Want to incorporate classical music appreciation as a weekly component in your homeschool schedule? Come check out my kid-friendly, easy-on-the-parents Music Curriculum. You can try a free sample lesson HERE.
HAPPY EASTER WEEK!
Ah! Flight of the Bumblebee! It’s less than two minutes long – check it out:
It’s one of my favorites. If you have a child that absolutely cannot/will not relinquish any interest in classical music, this piece just might be your best shot.
Interestingly, Nikolai Rimksy-Korsakov never meant for it to be that big of a deal. He included it as an “incidental” piece in the opera The Tale of Czar Salton. Incidental music was usually considered background music, useful for setting the mood or transitioning between plot points. It usually wasn’t the point itself.
The piece takes place at the end of Act III when the Czar’s son is transformed into an insect so he can fly away to see his dad. But forget all that! It sounds like a buzzing bee! And kids love that.

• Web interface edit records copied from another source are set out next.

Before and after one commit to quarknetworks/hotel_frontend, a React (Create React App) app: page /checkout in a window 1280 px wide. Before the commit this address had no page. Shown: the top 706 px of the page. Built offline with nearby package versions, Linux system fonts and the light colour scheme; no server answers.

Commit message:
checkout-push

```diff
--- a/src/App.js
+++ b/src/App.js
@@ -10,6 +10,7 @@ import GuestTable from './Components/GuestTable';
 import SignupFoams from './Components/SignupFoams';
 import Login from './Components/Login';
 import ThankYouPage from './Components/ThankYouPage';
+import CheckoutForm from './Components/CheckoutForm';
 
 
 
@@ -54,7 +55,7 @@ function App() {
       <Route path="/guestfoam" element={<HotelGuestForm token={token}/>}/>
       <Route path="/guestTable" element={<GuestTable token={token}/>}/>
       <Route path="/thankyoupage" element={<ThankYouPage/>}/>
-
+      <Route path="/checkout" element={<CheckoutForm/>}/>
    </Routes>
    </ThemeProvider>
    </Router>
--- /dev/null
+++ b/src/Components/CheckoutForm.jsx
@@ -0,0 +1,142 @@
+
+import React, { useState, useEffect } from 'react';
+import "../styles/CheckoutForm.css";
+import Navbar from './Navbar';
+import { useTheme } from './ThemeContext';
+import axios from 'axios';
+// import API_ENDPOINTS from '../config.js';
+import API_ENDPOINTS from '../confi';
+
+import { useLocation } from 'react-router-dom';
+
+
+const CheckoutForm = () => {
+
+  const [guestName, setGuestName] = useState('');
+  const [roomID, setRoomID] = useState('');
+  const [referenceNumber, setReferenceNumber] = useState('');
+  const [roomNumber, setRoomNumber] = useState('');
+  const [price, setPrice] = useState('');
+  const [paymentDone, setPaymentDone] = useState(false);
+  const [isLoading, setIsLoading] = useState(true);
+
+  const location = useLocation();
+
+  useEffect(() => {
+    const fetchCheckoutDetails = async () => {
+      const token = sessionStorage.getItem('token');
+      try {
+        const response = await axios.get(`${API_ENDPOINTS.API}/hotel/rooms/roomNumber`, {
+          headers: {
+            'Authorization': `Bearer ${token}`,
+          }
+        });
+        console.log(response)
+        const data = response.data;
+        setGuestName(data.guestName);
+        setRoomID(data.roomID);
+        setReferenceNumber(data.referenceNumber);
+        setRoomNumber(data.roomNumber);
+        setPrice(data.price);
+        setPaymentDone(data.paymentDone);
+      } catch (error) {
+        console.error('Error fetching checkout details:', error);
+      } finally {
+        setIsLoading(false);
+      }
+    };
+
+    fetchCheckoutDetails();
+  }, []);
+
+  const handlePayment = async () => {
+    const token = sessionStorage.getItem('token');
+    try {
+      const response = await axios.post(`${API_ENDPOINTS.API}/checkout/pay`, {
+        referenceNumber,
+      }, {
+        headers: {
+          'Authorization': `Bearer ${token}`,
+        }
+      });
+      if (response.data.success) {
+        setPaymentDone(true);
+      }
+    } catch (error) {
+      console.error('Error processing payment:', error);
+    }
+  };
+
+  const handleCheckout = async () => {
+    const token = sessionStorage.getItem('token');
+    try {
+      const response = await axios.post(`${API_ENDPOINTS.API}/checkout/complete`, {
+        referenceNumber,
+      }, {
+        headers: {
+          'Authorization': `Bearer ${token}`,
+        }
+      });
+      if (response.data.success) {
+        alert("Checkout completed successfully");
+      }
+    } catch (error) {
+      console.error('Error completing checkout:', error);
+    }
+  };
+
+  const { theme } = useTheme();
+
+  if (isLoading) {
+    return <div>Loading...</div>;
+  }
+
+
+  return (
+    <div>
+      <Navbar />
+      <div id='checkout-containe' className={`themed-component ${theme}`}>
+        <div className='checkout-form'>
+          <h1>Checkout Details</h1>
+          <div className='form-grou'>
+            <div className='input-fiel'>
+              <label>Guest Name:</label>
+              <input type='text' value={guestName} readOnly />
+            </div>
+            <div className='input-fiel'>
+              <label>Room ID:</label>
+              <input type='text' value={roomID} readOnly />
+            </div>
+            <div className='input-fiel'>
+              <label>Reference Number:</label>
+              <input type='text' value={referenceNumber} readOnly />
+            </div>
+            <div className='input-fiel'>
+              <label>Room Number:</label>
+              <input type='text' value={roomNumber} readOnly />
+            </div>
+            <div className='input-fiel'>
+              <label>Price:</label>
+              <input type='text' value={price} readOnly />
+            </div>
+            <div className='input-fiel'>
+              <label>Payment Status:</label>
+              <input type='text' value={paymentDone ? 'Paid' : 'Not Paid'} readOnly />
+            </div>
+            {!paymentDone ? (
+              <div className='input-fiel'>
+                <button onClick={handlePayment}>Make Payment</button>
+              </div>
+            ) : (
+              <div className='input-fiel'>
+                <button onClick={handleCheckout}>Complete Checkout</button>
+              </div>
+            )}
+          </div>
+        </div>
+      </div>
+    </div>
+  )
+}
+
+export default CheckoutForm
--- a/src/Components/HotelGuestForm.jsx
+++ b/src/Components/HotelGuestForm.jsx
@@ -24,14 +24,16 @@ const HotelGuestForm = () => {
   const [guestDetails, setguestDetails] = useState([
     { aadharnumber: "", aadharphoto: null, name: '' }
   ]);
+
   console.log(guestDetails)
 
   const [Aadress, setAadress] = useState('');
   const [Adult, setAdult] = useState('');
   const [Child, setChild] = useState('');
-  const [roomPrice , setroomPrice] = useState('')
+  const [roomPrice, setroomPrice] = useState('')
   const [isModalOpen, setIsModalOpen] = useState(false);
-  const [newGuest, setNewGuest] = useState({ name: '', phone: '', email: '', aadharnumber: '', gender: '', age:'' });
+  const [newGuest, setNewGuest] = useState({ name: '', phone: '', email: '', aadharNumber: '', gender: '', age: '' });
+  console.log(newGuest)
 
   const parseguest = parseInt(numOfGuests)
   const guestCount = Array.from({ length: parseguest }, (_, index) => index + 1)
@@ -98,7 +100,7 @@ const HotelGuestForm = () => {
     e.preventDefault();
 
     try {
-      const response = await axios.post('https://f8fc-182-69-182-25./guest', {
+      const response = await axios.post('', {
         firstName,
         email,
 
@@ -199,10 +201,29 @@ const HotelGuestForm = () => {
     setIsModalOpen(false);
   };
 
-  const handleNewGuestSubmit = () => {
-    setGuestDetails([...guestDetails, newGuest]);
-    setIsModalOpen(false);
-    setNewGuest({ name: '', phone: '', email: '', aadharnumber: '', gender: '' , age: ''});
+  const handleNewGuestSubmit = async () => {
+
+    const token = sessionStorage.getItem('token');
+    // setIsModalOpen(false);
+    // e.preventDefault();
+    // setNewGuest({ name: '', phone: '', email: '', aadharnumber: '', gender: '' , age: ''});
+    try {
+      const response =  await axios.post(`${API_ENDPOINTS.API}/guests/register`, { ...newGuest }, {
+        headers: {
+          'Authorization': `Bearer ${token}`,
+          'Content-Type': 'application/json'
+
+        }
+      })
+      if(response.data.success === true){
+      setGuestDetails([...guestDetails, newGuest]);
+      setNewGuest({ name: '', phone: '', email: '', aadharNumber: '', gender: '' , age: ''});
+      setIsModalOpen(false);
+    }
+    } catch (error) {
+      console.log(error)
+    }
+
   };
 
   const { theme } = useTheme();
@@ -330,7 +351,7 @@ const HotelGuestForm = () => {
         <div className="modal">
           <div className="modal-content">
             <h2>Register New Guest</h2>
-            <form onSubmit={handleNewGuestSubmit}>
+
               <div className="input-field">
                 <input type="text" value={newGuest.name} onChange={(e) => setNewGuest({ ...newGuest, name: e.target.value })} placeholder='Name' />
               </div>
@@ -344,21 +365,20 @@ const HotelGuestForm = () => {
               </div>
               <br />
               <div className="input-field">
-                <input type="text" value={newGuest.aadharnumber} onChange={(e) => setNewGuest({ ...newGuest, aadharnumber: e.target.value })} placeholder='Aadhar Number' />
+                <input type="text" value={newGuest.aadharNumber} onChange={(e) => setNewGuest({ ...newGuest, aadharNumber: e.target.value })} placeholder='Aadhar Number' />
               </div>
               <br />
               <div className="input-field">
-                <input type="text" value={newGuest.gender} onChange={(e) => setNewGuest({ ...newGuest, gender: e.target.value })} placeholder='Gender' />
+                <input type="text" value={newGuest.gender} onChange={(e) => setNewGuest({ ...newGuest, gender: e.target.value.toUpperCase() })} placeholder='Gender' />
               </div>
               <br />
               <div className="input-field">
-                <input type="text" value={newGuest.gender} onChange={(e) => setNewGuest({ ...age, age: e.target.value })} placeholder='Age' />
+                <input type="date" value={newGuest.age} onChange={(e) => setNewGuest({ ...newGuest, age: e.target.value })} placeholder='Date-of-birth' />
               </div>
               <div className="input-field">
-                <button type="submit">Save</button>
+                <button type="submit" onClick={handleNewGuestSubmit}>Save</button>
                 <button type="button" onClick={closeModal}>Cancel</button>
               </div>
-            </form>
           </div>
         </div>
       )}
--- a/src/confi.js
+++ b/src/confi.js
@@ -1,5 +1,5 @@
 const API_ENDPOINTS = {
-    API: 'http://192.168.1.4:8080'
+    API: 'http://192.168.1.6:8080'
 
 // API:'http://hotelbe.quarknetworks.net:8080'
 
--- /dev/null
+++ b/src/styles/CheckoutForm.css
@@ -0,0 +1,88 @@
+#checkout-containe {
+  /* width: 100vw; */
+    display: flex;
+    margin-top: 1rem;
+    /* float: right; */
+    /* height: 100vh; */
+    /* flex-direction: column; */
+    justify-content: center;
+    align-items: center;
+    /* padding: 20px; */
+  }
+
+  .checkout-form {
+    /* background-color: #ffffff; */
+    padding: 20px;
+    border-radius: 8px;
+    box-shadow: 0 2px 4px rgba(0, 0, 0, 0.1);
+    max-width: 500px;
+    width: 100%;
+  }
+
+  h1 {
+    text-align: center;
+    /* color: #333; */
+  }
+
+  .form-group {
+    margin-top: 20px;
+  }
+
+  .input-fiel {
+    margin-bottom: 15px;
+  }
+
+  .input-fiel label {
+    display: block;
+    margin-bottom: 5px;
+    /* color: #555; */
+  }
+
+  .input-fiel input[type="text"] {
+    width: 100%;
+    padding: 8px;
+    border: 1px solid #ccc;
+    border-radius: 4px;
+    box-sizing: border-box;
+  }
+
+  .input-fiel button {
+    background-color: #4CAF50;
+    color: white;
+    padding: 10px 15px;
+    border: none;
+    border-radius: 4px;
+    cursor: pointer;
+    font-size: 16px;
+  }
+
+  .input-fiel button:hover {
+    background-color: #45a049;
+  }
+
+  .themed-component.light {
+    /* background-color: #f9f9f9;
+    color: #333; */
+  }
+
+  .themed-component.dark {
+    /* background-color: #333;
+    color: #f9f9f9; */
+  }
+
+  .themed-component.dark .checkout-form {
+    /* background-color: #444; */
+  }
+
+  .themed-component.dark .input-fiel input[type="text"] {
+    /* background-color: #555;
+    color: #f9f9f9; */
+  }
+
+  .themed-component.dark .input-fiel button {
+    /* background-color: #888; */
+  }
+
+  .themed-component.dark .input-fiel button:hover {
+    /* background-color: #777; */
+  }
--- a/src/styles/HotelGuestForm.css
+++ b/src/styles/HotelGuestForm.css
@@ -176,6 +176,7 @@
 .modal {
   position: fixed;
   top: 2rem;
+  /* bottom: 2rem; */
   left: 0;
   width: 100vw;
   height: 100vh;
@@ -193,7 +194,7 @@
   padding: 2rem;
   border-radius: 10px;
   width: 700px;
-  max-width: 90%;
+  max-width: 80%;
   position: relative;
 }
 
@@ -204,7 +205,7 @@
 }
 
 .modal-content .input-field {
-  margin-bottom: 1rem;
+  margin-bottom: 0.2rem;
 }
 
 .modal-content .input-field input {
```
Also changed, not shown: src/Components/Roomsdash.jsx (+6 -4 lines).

Flight of the Bumblebee was originally written for the violin. Over time, the piece migrated to other instruments and has become a virtuoso opportunity for skilled players to show their speed and accuracy. Guitar, piano, and flute have all become options for this frenetic, thrilling piece of music. And how about this???
And a fun fact, in case you are wondering about the origin of Nikolai’s hyphenated last name. You were wondering, right?
Rimsky-Korsakov’s hyphenated named developed when one of his ancestors made a life-changing trip to Rome. The man was so proud of his journey he changed the family name to “Roman-Korsakov” to distinguish them from all the other Korsakov families. (“Rimsky” is “Roman” in Russian. Say that three times fast.) By adding the Rimsky designation, he was basically telling the world the family was more distinguished and more elevated than all the other Korsakovs. #andnowyouknow
Enjoy this piece – check out all the links and ask your child which instrument is their favorite!
I’ll be back Thursday with another piece of Easter oriented classical music from our April Playlist. See you then.
P.S. Don’t forget to hop on the mailing list – the first newsletter goes out next week!